Warren Anderson needed to make this deal happen.
His dream of building a career in the broadcasting industry had been dashed and he had turned to entrepreneurship as a way forward. He was intrigued by the distribution and logistics sector and approached McDonald’s with a proposition: He and his business partner, Steve DuBose, would work for almost nothing as they learned how to operate a McDonald’s distribution center.
If they proved themselves worthy, McDonald’s would allow them the opportunity to purchase and operate a facility of their own at the end of this trial period. While it was a necessary step to reach his goal, it was also very stressful.
“We would borrow money on one credit card to pay off another and ask friends and family for money,” Anderson says. “It was a miserable time.”
The hard work and sacrifice ultimately paid off. On Nov. 1, 1991, the duo closed a deal to buy the unit in Solon that would become the foundation for The Anderson-DuBose Co., which has grown to provide supplies to more than 500 McDonald’s and Chipotle restaurants in Ohio, Pennsylvania, New York and West Virginia.
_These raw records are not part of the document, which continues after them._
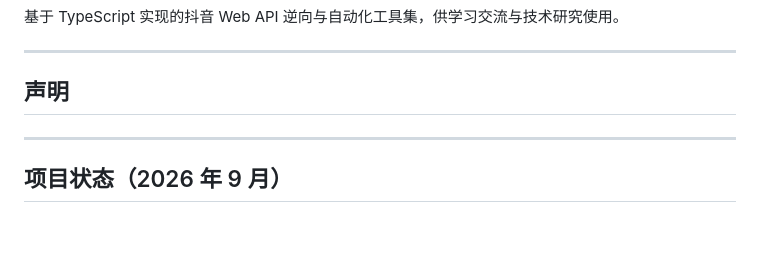
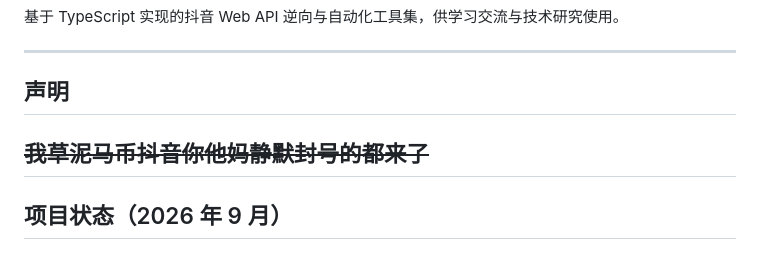
Before and after one commit to mioolio/douyinAPI, a Markdown page: README.md, the part around the change. Rendered like a GitHub page; blank space fills up the shorter version.

```diff
--- a/README.md
+++ b/README.md
@@ -5,7 +5,7 @@
 ---
 
 ## 声明
-
+~~我草泥马币抖音你他妈静默封号的都来了~~
 ---
 
 ## 项目状态（2026 年 9 月）
```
In 2012, the company opened a new $28 million, 158,000-square-foot distribution center in Lordstown.
“It wasn't just intelligence,” recalls Anderson, looking back at this pivotal moment in his career. “There are so many more people smarter than me. It was hard work, luck and divine providence.”
Get it done
Anderson admits his approach to dealmaking is less refined than that of many entrepreneurs.
“I'm kind of like a cowboy,” he says. “I went after stuff and if I could buy it and if I thought I could make money and pay down the debt, I did it. I’ve read stories about great minds and great strategies in dealmaking. I didn't really have that.”
Whatever his approach to dealmaking, Anderson understood the value of living up to the terms of any deal that you make.
“It was a multiple against the EBITDA of the company, which I think at that time was six and a half times EBITDA,” Anderson says of the deal that got him into business with McDonald’s. “The company that sold us this first unit was willing to guarantee the debt so that we could get traditional bank financing. We put up a certain amount of money and then the selling company also took paper back. We had a five-year note to pay back.”
While things didn’t work out between Anderson and DuBose, leading to a buyout in 1993, Anderson was able to pay off the debt in just three years.
“You have to really be able to harness your skills,” Anderson says. “You need to have a strong commitment to finish. That sounds so trite, but that's what it takes. You have to persevere.”
In the mid-1990s, Anderson made a pitch to McDonald's to set up their South African distribution for restaurants that they were going to be opening up in the country. He opened distribution centers in Johannesburg, Durban and Cape Town, then acquired Chipotle distribution rights for Ohio, Pennsylvania and West Virginia in 1998 and bought a second McDonald’s distribution center in Pittsburgh in 2007.
“We looked at things and we understood where we could add value and where we could be profitable,” Anderson says. “We tried to stay in our lane, which was distribution, whether it was food or beverages. So I would say for my company, our success has been we've been narrow in the kind of businesses that we look at. We knew what we were doing in our space.”
Trust your instincts
The distribution center in Lordstown allowed Anderson-DuBose to consolidate its Solon and Pittsburgh operations into one facility in 2012. A year later, Anderson bought a distribution center from Golden State Foods in Rochester, which at the time, supplied 220 McDonald’s restaurants. Anderson-DuBose is obviously very reliant on McDonald’s and Chipotle for its business, which could become a problem if anything were to happen to either of the restaurant chains.
“The advantage is I'm not out selling,” Anderson says of his business model. “I mean I don't have a sales force, which is a real advantage. McDonald's and Chipotle both believe in long-term supplier relationships. They are monopolies. On the other hand, our margins are probably lower because we operate with an open book arrangement. And if for some reason we failed in service or if they decide they want a different regional vendor, I'm in trouble. That’s one of the reasons why I bought the beer distributorship, to have diversity in my business.”
Anderson is a shareholder in Capital Distributing, a beer distribution center in Oklahoma City.
“It's smart to continue to grow, but we truly are a high-performing company,” Anderson says. “I'm not saying that just based on my own self-inflated worth. We get measured in any number of categories from all of our customers of how I do against my competition and we're always at the top of the charts in terms of productivity and usually very competitive with pricing. As long as we perform at the level that we've been performing, I feel pretty confident. But yeah, I'm still looking.”